In the domain of unemployment, the measures proposed are quite traditional and I dare to say quite near the Social Democrats usual proposals, for example the increased role of municipalities in the activation of unemployed people.
Some interesting controversies
I have focused this analysis on the environmental and the economic domains, as they are in my view very important challenges in this century. But the programme covers also a large range of other fields, such as well-being, the quality of health and social services, information, education and culture, respect of human rights, equality and democracy, solidarity of the European Union and global policies. The positions in these fields are interesting, but often not very far from those of other parties. However, on a number of points, there are courageous or controversial positions which will certainly attract the attention if they are discussed:
- The creation of congestion charges in major urban areas (which means that people using their car to go in the main towns should pay a fee). It has already been discussed, but not decided in Helsinki (It exists for example in Sweden)

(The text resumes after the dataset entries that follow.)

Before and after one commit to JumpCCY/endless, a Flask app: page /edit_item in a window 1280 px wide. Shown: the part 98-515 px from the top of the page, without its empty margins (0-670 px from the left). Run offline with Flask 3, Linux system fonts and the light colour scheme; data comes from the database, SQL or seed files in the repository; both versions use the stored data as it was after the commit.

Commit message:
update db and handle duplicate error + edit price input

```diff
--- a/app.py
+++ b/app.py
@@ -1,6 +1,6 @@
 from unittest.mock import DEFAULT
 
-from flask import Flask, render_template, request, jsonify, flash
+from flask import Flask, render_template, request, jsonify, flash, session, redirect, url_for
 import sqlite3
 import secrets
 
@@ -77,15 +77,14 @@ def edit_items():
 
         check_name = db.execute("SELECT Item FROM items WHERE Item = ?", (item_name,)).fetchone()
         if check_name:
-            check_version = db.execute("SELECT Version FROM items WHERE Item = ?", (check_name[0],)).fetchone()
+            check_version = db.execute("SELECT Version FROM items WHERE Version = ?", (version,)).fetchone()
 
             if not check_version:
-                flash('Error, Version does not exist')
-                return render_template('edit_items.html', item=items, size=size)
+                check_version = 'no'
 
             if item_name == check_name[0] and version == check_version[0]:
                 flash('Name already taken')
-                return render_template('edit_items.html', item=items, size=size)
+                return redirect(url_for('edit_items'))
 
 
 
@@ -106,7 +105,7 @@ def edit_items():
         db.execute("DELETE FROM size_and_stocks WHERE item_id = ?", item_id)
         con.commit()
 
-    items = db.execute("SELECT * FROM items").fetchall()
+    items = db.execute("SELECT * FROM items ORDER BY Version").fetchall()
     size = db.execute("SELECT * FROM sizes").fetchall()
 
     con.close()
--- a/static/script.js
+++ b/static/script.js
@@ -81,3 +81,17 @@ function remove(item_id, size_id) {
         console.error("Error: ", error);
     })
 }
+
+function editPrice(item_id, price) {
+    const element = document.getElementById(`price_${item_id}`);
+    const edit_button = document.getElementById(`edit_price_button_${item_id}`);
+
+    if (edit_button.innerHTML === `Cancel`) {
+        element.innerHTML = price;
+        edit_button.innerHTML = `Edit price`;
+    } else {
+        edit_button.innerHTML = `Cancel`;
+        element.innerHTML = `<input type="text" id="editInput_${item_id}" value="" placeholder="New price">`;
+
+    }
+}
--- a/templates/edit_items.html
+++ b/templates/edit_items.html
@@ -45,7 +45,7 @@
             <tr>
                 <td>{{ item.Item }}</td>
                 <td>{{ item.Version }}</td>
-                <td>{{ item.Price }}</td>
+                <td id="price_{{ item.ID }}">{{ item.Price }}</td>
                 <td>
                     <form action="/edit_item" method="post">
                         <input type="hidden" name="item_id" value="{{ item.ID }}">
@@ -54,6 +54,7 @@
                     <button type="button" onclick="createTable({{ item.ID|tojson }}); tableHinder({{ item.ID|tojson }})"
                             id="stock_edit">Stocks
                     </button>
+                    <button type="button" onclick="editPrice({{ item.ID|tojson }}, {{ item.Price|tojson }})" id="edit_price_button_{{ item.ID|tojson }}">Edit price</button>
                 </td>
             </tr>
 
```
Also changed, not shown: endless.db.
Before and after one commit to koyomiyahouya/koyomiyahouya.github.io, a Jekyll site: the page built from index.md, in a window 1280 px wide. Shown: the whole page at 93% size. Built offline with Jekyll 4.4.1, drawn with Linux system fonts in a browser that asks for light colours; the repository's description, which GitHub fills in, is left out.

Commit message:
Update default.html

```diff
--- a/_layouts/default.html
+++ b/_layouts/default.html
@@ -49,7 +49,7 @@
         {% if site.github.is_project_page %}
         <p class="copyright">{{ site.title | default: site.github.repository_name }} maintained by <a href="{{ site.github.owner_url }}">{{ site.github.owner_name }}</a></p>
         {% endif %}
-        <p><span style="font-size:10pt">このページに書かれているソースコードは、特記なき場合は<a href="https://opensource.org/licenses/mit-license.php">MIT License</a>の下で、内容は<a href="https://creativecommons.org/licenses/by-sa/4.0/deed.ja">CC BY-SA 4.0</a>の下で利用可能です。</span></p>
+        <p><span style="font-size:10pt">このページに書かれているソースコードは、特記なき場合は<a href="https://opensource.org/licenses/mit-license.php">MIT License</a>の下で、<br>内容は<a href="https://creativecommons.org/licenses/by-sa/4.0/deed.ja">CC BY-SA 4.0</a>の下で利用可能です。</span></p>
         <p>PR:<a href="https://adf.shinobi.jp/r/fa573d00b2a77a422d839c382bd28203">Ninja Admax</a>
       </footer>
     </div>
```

- The changes in agriculture, in particular towards a ethical and sustainable agriculture, with a stress on supporting vegetarian food consumption and the production of vegetal proteins
- The end of fur farming
- The end of environmentally harmful subsidies
- Increase of pension contributions and raise of the retirement age (link with life expectancy)
- Creation of a basic income for all, which will encourage people to look for a job. An old idea, but it would simplify the administrative management of social support
- Limited liberalisation of the sale of wine and beers
- Waiving retail and service shops opening hours restrictions
- End the use of tax heavens for public money, including pensions funds
- Increase large estates inheritance tax
- Stop the reimbursement of consultations and treatments by private health providers, and use the funds for improving the public service
- Stop punishing the personal use and possession of illegal drugs (in particular cannabis)
- Public funding of food banks (bread queues)
- Allow undocumented immigrants access to the non-emergency health care
- Create a mechanism to detect early the cycle of debt accumulation and treat it
- Keep education and training free of charge
- Maintain and improve the network of public libraries
- Increase and improve Russian language provision in schools
- By law at least 40% of women and 40 % of men in the boards of companies in the Stock Exchange
- Separation of the Church and the State, so the state does not collect church taxes and the churches public role is transferred to municipalities
- Close all institutions for persons with disabilities and develop outside care (done in Sweden 20 years ago)
- Raise the refugees quota
- Ensure that the right of assisted death is in place
- Give the right to vote to 16 years old young people
- Increase the powers of the European Parliament (in particular allow it to initiate legislation) and give to the EU specific resources to replace partially member States contributions.
All these measures may have a big impact, positive and negative, on the public opinion and in a number of cases in the life of a number of Finnish people. I am not sure that they all are seriously considered by the leadership, and I would really like to know what will be during the campaign the attitude towards them, and what kind of answers the Green candidates are going to give when they are asked about them. Such a programme for a party wanting to be in a government to improve the society is quite risky, which is the reason why I would be interested to know which measures the Greens really want to push for the next 4 years, and how they are going to promote them.
The positions of the greens on refugees and illegals are quite liberal, and it looks like the Green party is going to have interesting debates with the Finns’ party on the topic. However, the Greens may be right from an humanitarian point of view: there are 5 times less refugees per inhabitant in Finland than in Sweden, 3 to 4 times less than in Germany, Switzerland or France… but 7 times more than in Russia.